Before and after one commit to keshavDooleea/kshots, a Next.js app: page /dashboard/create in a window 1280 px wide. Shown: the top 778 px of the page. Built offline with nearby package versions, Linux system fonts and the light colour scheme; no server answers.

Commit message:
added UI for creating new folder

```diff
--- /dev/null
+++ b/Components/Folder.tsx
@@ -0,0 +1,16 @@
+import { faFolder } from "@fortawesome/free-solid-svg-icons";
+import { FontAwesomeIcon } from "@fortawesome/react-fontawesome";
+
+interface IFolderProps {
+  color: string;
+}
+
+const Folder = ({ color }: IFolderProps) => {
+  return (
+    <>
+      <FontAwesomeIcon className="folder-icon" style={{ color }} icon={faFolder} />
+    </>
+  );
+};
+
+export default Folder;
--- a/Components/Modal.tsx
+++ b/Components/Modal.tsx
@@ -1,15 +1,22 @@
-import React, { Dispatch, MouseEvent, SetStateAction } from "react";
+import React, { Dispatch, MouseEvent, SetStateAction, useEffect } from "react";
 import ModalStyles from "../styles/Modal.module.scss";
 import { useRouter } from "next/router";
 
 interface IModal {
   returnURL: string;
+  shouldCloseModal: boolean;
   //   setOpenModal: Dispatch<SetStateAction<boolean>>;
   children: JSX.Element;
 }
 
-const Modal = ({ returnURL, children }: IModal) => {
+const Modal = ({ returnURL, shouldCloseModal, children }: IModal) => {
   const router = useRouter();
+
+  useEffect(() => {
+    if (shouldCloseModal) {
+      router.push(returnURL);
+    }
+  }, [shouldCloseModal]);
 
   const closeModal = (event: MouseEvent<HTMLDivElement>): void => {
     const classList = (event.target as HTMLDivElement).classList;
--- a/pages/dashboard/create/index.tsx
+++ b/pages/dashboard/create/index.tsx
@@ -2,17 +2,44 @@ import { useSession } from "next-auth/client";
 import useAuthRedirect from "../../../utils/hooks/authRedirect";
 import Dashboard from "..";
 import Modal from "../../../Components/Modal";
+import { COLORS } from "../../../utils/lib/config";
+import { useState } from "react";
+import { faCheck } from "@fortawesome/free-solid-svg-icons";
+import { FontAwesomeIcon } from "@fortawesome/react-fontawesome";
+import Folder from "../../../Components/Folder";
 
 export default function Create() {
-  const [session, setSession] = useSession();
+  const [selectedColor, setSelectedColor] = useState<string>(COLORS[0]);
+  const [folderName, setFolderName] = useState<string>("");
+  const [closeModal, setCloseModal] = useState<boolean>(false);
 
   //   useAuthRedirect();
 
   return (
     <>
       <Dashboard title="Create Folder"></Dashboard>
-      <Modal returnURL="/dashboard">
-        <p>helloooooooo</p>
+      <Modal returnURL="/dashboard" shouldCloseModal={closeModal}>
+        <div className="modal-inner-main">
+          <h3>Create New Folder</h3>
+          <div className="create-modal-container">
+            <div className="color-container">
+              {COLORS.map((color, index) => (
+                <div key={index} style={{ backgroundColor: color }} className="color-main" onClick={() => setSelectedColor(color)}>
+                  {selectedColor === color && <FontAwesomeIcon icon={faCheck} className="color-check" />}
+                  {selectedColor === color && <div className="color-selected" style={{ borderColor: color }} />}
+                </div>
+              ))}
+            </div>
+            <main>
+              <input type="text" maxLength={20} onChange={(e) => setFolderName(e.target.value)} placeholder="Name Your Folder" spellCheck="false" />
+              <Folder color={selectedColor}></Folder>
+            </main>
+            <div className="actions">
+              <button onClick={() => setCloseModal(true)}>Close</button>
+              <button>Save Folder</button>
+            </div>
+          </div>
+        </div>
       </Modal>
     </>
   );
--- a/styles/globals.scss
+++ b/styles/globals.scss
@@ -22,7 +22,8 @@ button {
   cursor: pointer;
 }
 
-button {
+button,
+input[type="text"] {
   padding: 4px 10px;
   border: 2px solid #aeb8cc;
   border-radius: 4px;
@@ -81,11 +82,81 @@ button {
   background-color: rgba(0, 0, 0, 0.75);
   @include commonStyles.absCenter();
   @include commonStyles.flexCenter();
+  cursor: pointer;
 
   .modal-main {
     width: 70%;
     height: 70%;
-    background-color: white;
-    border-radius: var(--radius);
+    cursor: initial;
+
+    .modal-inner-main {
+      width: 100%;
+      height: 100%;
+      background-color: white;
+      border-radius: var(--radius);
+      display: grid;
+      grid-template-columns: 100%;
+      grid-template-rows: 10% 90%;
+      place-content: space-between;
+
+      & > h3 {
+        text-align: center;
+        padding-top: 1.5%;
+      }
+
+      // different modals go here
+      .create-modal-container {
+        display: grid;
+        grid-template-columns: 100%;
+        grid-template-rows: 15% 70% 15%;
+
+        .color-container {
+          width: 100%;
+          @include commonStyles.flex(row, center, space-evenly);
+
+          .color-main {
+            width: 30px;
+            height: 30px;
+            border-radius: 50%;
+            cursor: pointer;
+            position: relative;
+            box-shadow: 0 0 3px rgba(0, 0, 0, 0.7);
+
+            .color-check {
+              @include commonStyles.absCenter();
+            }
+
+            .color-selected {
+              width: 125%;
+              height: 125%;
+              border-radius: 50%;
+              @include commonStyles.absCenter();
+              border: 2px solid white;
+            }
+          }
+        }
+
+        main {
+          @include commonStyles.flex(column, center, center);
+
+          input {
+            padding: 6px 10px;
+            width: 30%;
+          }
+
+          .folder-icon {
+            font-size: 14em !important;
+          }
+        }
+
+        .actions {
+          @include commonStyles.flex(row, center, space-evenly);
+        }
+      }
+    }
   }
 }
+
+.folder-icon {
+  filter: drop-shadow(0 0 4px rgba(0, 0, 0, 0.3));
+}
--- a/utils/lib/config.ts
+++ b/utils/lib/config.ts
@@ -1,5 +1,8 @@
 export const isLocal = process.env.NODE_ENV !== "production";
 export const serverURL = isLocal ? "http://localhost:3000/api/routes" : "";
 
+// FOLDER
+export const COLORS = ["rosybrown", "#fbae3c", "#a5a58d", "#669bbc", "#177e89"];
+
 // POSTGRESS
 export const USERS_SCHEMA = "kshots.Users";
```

What you have to do:
Repeat each record in full; every line must match exactly.

Your response:
Before and after one commit to keshavDooleea/kshots, a Next.js app: page /dashboard/create in a window 1280 px wide. Shown: the top 778 px of the page. Built offline with nearby package versions, Linux system fonts and the light colour scheme; no server answers.

Commit message:
added UI for creating new folder

```diff
--- /dev/null
+++ b/Components/Folder.tsx
@@ -0,0 +1,16 @@
+import { faFolder } from "@fortawesome/free-solid-svg-icons";
+import { FontAwesomeIcon } from "@fortawesome/react-fontawesome";
+
+interface IFolderProps {
+  color: string;
+}
+
+const Folder = ({ color }: IFolderProps) => {
+  return (
+    <>
+      <FontAwesomeIcon className="folder-icon" style={{ color }} icon={faFolder} />
+    </>
+  );
+};
+
+export default Folder;
--- a/Components/Modal.tsx
+++ b/Components/Modal.tsx
@@ -1,15 +1,22 @@
-import React, { Dispatch, MouseEvent, SetStateAction } from "react";
+import React, { Dispatch, MouseEvent, SetStateAction, useEffect } from "react";
 import ModalStyles from "../styles/Modal.module.scss";
 import { useRouter } from "next/router";
 
 interface IModal {
   returnURL: string;
+  shouldCloseModal: boolean;
   //   setOpenModal: Dispatch<SetStateAction<boolean>>;
   children: JSX.Element;
 }
 
-const Modal = ({ returnURL, children }: IModal) => {
+const Modal = ({ returnURL, shouldCloseModal, children }: IModal) => {
   const router = useRouter();
+
+  useEffect(() => {
+    if (shouldCloseModal) {
+      router.push(returnURL);
+    }
+  }, [shouldCloseModal]);
 
   const closeModal = (event: MouseEvent<HTMLDivElement>): void => {
     const classList = (event.target as HTMLDivElement).classList;
--- a/pages/dashboard/create/index.tsx
+++ b/pages/dashboard/create/index.tsx
@@ -2,17 +2,44 @@ import { useSession } from "next-auth/client";
 import useAuthRedirect from "../../../utils/hooks/authRedirect";
 import Dashboard from "..";
 import Modal from "../../../Components/Modal";
+import { COLORS } from "../../../utils/lib/config";
+import { useState } from "react";
+import { faCheck } from "@fortawesome/free-solid-svg-icons";
+import { FontAwesomeIcon } from "@fortawesome/react-fontawesome";
+import Folder from "../../../Components/Folder";
 
 export default function Create() {
-  const [session, setSession] = useSession();
+  const [selectedColor, setSelectedColor] = useState<string>(COLORS[0]);
+  const [folderName, setFolderName] = useState<string>("");
+  const [closeModal, setCloseModal] = useState<boolean>(false);
 
   //   useAuthRedirect();
 
   return (
     <>
       <Dashboard title="Create Folder"></Dashboard>
-      <Modal returnURL="/dashboard">
-        <p>helloooooooo</p>
+      <Modal returnURL="/dashboard" shouldCloseModal={closeModal}>
+        <div className="modal-inner-main">
+          <h3>Create New Folder</h3>
+          <div className="create-modal-container">
+            <div className="color-container">
+              {COLORS.map((color, index) => (
+                <div key={index} style={{ backgroundColor: color }} className="color-main" onClick={() => setSelectedColor(color)}>
+                  {selectedColor === color && <FontAwesomeIcon icon={faCheck} className="color-check" />}
+                  {selectedColor === color && <div className="color-selected" style={{ borderColor: color }} />}
+                </div>
+              ))}
+            </div>
+            <main>
+              <input type="text" maxLength={20} onChange={(e) => setFolderName(e.target.value)} placeholder="Name Your Folder" spellCheck="false" />
+              <Folder color={selectedColor}></Folder>
+            </main>
+            <div className="actions">
+              <button onClick={() => setCloseModal(true)}>Close</button>
+              <button>Save Folder</button>
+            </div>
+          </div>
+        </div>
       </Modal>
     </>
   );
--- a/styles/globals.scss
+++ b/styles/globals.scss
@@ -22,7 +22,8 @@ button {
   cursor: pointer;
 }
 
-button {
+button,
+input[type="text"] {
   padding: 4px 10px;
   border: 2px solid #aeb8cc;
   border-radius: 4px;
@@ -81,11 +82,81 @@ button {
   background-color: rgba(0, 0, 0, 0.75);
   @include commonStyles.absCenter();
   @include commonStyles.flexCenter();
+  cursor: pointer;
 
   .modal-main {
     width: 70%;
     height: 70%;
-    background-color: white;
-    border-radius: var(--radius);
+    cursor: initial;
+
+    .modal-inner-main {
+      width: 100%;
+      height: 100%;
+      background-color: white;
+      border-radius: var(--radius);
+      display: grid;
+      grid-template-columns: 100%;
+      grid-template-rows: 10% 90%;
+      place-content: space-between;
+
+      & > h3 {
+        text-align: center;
+        padding-top: 1.5%;
+      }
+
+      // different modals go here
+      .create-modal-container {
+        display: grid;
+        grid-template-columns: 100%;
+        grid-template-rows: 15% 70% 15%;
+
+        .color-container {
+          width: 100%;
+          @include commonStyles.flex(row, center, space-evenly);
+
+          .color-main {
+            width: 30px;
+            height: 30px;
+            border-radius: 50%;
+            cursor: pointer;
+            position: relative;
+            box-shadow: 0 0 3px rgba(0, 0, 0, 0.7);
+
+            .color-check {
+              @include commonStyles.absCenter();
+            }
+
+            .color-selected {
+              width: 125%;
+              height: 125%;
+              border-radius: 50%;
+              @include commonStyles.absCenter();
+              border: 2px solid white;
+            }
+          }
+        }
+
+        main {
+          @include commonStyles.flex(column, center, center);
+
+          input {
+            padding: 6px 10px;
+            width: 30%;
+          }
+
+          .folder-icon {
+            font-size: 14em !important;
+          }
+        }
+
+        .actions {
+          @include commonStyles.flex(row, center, space-evenly);
+        }
+      }
+    }
   }
 }
+
+.folder-icon {
+  filter: drop-shadow(0 0 4px rgba(0, 0, 0, 0.3));
+}
--- a/utils/lib/config.ts
+++ b/utils/lib/config.ts
@@ -1,5 +1,8 @@
 export const isLocal = process.env.NODE_ENV !== "production";
 export const serverURL = isLocal ? "http://localhost:3000/api/routes" : "";
 
+// FOLDER
+export const COLORS = ["rosybrown", "#fbae3c", "#a5a58d", "#669bbc", "#177e89"];
+
 // POSTGRESS
 export const USERS_SCHEMA = "kshots.Users";
```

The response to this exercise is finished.